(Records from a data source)
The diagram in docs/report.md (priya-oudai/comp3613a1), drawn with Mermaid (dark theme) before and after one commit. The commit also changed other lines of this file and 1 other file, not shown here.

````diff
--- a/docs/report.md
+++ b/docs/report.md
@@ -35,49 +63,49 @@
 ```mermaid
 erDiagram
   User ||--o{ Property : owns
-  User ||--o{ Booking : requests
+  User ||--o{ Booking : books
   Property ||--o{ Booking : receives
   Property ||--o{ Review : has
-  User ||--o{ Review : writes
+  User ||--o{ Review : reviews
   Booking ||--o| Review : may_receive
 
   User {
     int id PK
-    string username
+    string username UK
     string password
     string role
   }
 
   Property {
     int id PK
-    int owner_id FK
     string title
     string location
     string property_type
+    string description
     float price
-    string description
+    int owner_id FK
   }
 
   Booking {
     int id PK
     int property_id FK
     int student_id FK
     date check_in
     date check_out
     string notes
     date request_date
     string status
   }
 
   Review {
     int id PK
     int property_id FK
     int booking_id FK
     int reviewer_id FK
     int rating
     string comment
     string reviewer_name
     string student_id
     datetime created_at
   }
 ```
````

§ **What to produce**
Nothing in the records may be altered; restate them word for word.

§ **Response area**
The diagram in docs/report.md (priya-oudai/comp3613a1), drawn with Mermaid (dark theme) before and after one commit. The commit also changed other lines of this file and 1 other file, not shown here.

````diff
--- a/docs/report.md
+++ b/docs/report.md
@@ -35,49 +63,49 @@
 ```mermaid
 erDiagram
   User ||--o{ Property : owns
-  User ||--o{ Booking : requests
+  User ||--o{ Booking : books
   Property ||--o{ Booking : receives
   Property ||--o{ Review : has
-  User ||--o{ Review : writes
+  User ||--o{ Review : reviews
   Booking ||--o| Review : may_receive
 
   User {
     int id PK
-    string username
+    string username UK
     string password
     string role
   }
 
   Property {
     int id PK
-    int owner_id FK
     string title
     string location
     string property_type
+    string description
     float price
-    string description
+    int owner_id FK
   }
 
   Booking {
     int id PK
     int property_id FK
     int student_id FK
     date check_in
     date check_out
     string notes
     date request_date
     string status
   }
 
   Review {
     int id PK
     int property_id FK
     int booking_id FK
     int reviewer_id FK
     int rating
     string comment
     string reviewer_name
     string student_id
     datetime created_at
   }
 ```
````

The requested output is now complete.